Directions:
Search the records for the word "uses" and copy each line in which it appears.

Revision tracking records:

*****

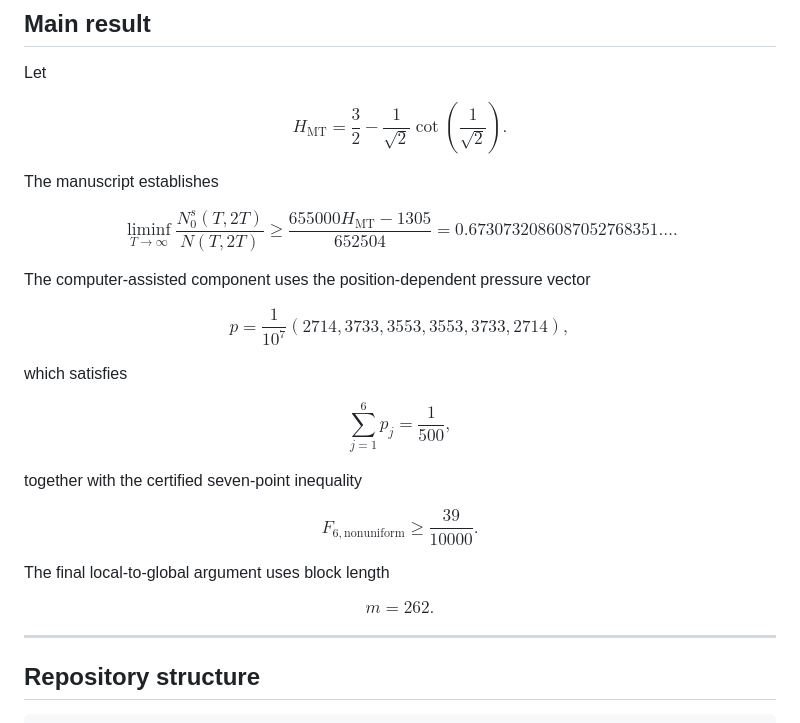
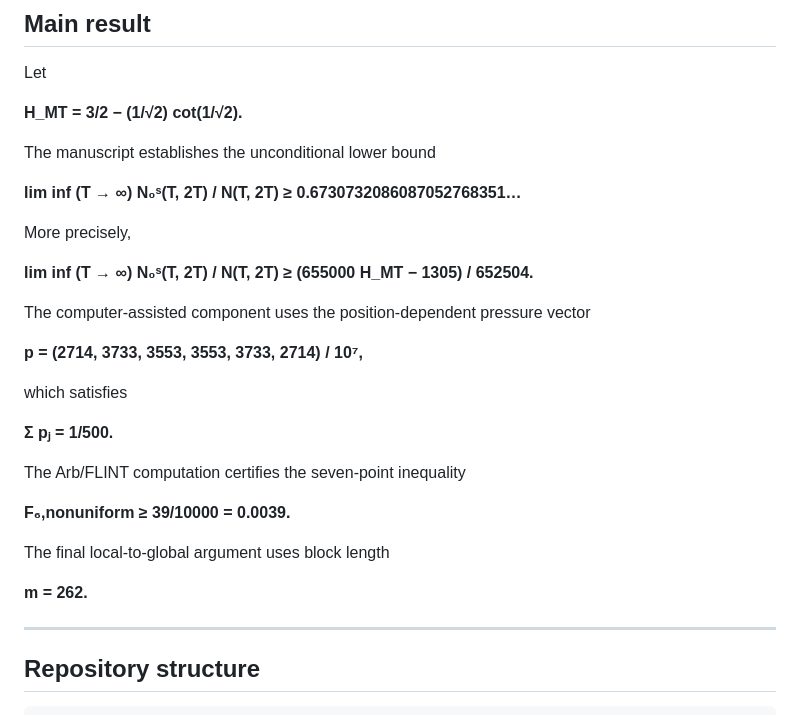
Before and after one commit to MichaelMobius/simple_zeros_of_the_riemann_zeta_function, a Markdown page: README.md, the part around the change. Drawn GitHub-style.

Commit message:
Revise mathematical expressions in README.md
Updated mathematical expressions in README for clarity and formatting.

```diff
--- a/README.md
+++ b/README.md
@@ -29,55 +29,31 @@ seven-point stability/local-to-global argument.
 
 Let
 
-$$
-H_{\mathrm{MT}}
-=
-\frac{3}{2}
--
-\frac{1}{\sqrt{2}}
-\cot\left(\frac{1}{\sqrt{2}}\right).
-$$
+**H_MT = 3/2 − (1/√2) cot(1/√2).**
 
-The manuscript establishes
+The manuscript establishes the unconditional lower bound
 
-$$
-\liminf_{T\to\infty}
-\frac{N_0^s(T,2T)}{N(T,2T)}
-\ge
-\frac{655000H_{\mathrm{MT}}-1305}{652504}
-=
-0.6730732086087052768351\ldots .
-$$
+**lim inf (T → ∞) N₀ˢ(T, 2T) / N(T, 2T) ≥ 0.6730732086087052768351…**
+
+More precisely,
+
+**lim inf (T → ∞) N₀ˢ(T, 2T) / N(T, 2T) ≥ (655000 H_MT − 1305) / 652504.**
 
 The computer-assisted component uses the position-dependent pressure vector
 
-$$
-p=
-\frac{1}{10^7}
-(2714,3733,3553,3553,3733,2714),
-$$
+**p = (2714, 3733, 3553, 3553, 3733, 2714) / 10⁷,**
 
 which satisfies
 
-$$
-\sum_{j=1}^{6}p_j
-=
-\frac{1}{500},
-$$
+**Σ pⱼ = 1/500.**
 
-together with the certified seven-point inequality
+The Arb/FLINT computation certifies the seven-point inequality
 
-$$
-F_{6,\mathrm{nonuniform}}
-\ge
-\frac{39}{10000}.
-$$
+**F₆,nonuniform ≥ 39/10000 = 0.0039.**
 
 The final local-to-global argument uses block length
 
-$$
-m=262.
-$$
+**m = 262.**
 
 ------------------------------------------------------------------------
 
```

*****

Task output:
 The computer-assisted component uses the position-dependent pressure vector
 The final local-to-global argument uses block length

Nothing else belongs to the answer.